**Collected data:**
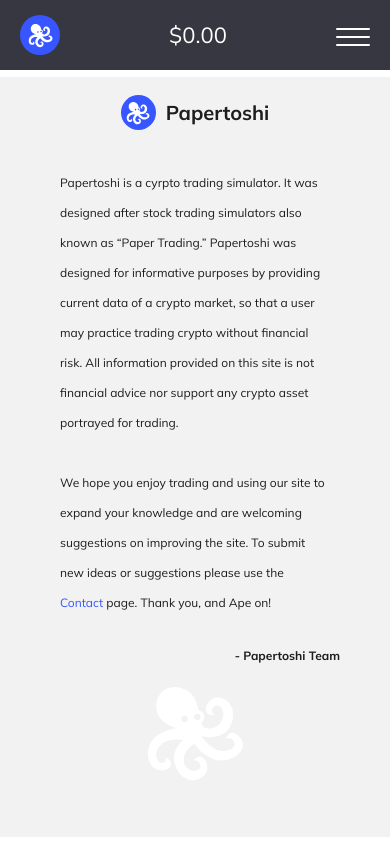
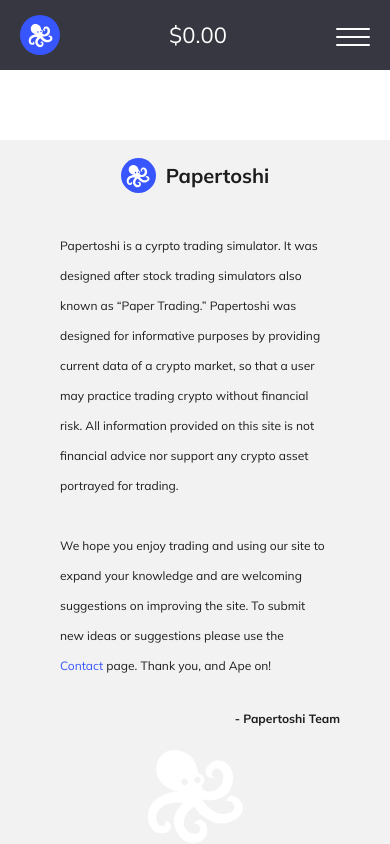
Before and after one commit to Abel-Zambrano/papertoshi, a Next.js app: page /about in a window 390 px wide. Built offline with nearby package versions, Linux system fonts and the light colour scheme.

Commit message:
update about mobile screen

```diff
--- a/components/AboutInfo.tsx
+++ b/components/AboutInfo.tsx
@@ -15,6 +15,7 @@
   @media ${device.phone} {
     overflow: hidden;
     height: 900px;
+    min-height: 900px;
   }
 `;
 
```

**Exercise:** Within the records above, count the lines that contain "AboutInfo" and give the number with nothing added.

**Your solution:** 2